Advice from Dental Hygienists
Words of Wisdom for CDHA Student Members
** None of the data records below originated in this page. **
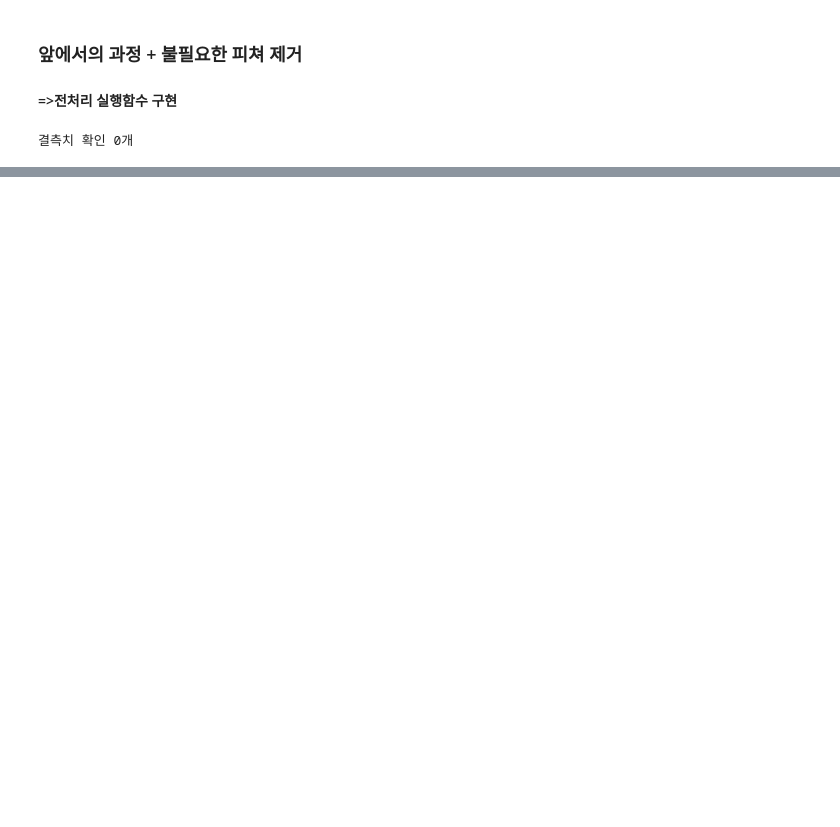
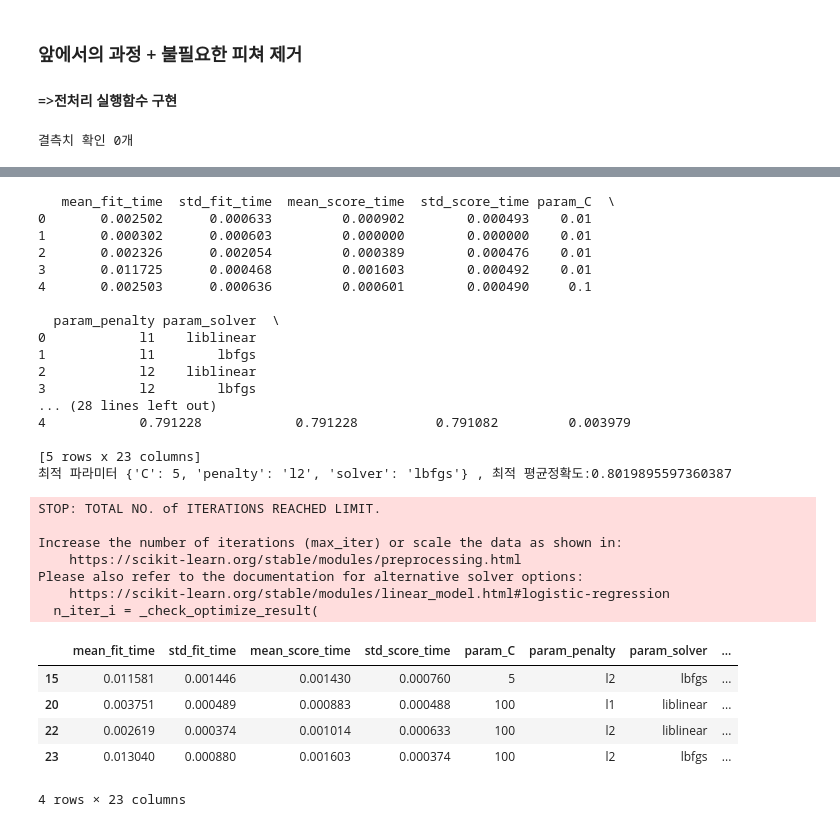
Before and after one commit to KBigForest/Bigforest_study, a Jupyter notebook: daily_study/23_03_09/titanic.ipynb, the cells around one changed output, grey strips where cells are left out. Drawn from its saved outputs; the diff is of its cells as text; code cells hidden in the pictures; blank space fills up the shorter version.

```diff
--- a/daily_study/23_03_09/titanic.ipynb
+++ b/daily_study/23_03_09/titanic.ipynb
@@ -208,7 +208,13 @@ titanic.head()
 # %%
 from sklearn.preprocessing import LabelEncoder
 from sklearn.model_selection import train_test_split
+from sklearn.preprocessing import StandardScaler
+from sklearn.linear_model import LogisticRegression
+from sklearn.model_selection import GridSearchCV
+import numpy as np
 import pandas as pd
+import matplotlib.pyplot as plt
+import seaborn as sns
 
 #결측치 처리
 def fillna(df):
@@ -226,7 +232,7 @@ def remove_unnecessary_data(df):
     return df
 #범주형데이터 연속형으로 변환
 def format_data(df):
-    features = ['Pclass','Sex','Embarked']
+    features = ['Pclass','Sex','Embarked','Cabin']
     for feature in features:
         le = LabelEncoder()
         le = le.fit(df[feature])
@@ -236,14 +242,36 @@ def format_data(df):
 def transform_data(df):
     df = fillna(df)
     df = remove_unnecessary_data(df)
+    df['Cabin'] = df['Cabin'].str[:1]
     df = format_data(df)
     return df
 
 #원본 재로딩
 titanic_df = pd.read_csv('../dataset/titanic/train.csv')
 titanic_df = transform_data(titanic_df)
-X_titanic = titanic_df.drop('Survived', axis=1)
+titanic_df.head()
+#logistic을 위한 변환, Fare와 Age 변환
+ss = StandardScaler()
+
+#scale_data = ss.fit_transform(np.array(titanic_df[['Fare']]))
+#scale_data = pd.DataFrame(scale_data, columns = ['Fare_scale'])
+#titanic_df = pd.concat([titanic_df, pd.DataFrame(scale_data)], axis=1)
+#titanic_df.head()
+#logistic
+X_titanic = titanic_df.drop(['Survived'], axis=1)
 y_titanic = titanic_df['Survived']
-X_train, X_test, y_train, y_test = train_test_split(X_titanic, y_titanic, test_size=0.2, random_state=120)
+
+# #하이퍼 파라미터 설정
+param_grid = {'solver': ['liblinear', 'lbfgs'], 'C': [0.01, 0.1, 1,5, 10, 100],'penalty': ['l1', 'l2']}
+X_train, X_test, y_train, y_test = train_test_split(X_titanic,y_titanic, test_size=0.2, random_state=30)
+
+lr_clf = LogisticRegression()
+grid_clf = GridSearchCV(lr_clf, param_grid = param_grid, cv = 5, return_train_score=True)
+grid_clf.fit(X_train, y_train)
+score_df = pd.DataFrame(grid_clf.cv_results_)
+print(score_df.head())
+
+print(f'최적 파라미터 {grid_clf.best_params_} , 최적 평균정확도:{grid_clf.best_score_}')
+score_df[score_df['rank_test_score']==1]
 # %% [output]
 결측치 확인 0개
@@ -249,0 +295,30 @@ X_train, X_test, y_train, y_test = train_test_split(X_titanic, y_titanic, test_s
+   mean_fit_time  std_fit_time  mean_score_time  std_score_time param_C  \
+0       0.002502      0.000633         0.000902        0.000493    0.01
+1       0.000302      0.000603         0.000000        0.000000    0.01
+2       0.002326      0.002054         0.000389        0.000476    0.01
+3       0.011725      0.000468         0.001603        0.000492    0.01
+4       0.002503      0.000636         0.000601        0.000490     0.1
+
+  param_penalty param_solver  \
+0            l1    liblinear
+1            l1        lbfgs
+2            l2    liblinear
+3            l2        lbfgs
+... (28 lines left out)
+4            0.791228            0.791228          0.791082         0.003979
+
+[5 rows x 23 columns]
+최적 파라미터 {'C': 5, 'penalty': 'l2', 'solver': 'lbfgs'} , 최적 평균정확도:0.8019895597360387
+STOP: TOTAL NO. of ITERATIONS REACHED LIMIT.
+
+Increase the number of iterations (max_iter) or scale the data as shown in:
+    https://scikit-learn.org/stable/modules/preprocessing.html
+Please also refer to the documentation for alternative solver options:
+    https://scikit-learn.org/stable/modules/linear_model.html#logistic-regression
+  n_iter_i = _check_optimize_result(
+|  | mean_fit_time | std_fit_time | mean_score_time | std_score_time | param_C | param_penalty | param_solver | ... |
+| 15 | 0.011581 | 0.001446 | 0.001430 | 0.000760 | 5 | l2 | lbfgs | ... |
+| 20 | 0.003751 | 0.000489 | 0.000883 | 0.000488 | 100 | l1 | liblinear | ... |
+| 22 | 0.002619 | 0.000374 | 0.001014 | 0.000633 | 100 | l2 | liblinear | ... |
+| 23 | 0.013040 | 0.000880 | 0.001603 | 0.000374 | 100 | l2 | lbfgs | ... |
+4 rows × 23 columns
```
Also changed, not shown: parts of 2 cells of this notebook, 4 other files.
During our 40th birthday festivities for the month of November, we took time out to focus on the future of the dental hygiene profession—our student members. For the benefit of our students, we called upon CDHA's dental hygienists to share their advice, guidance, and tips for coping with the demands of school and for ensuring future career success. We received sage advice and words of wisdom from experienced dental hygienists across the country. Here is what they had to say:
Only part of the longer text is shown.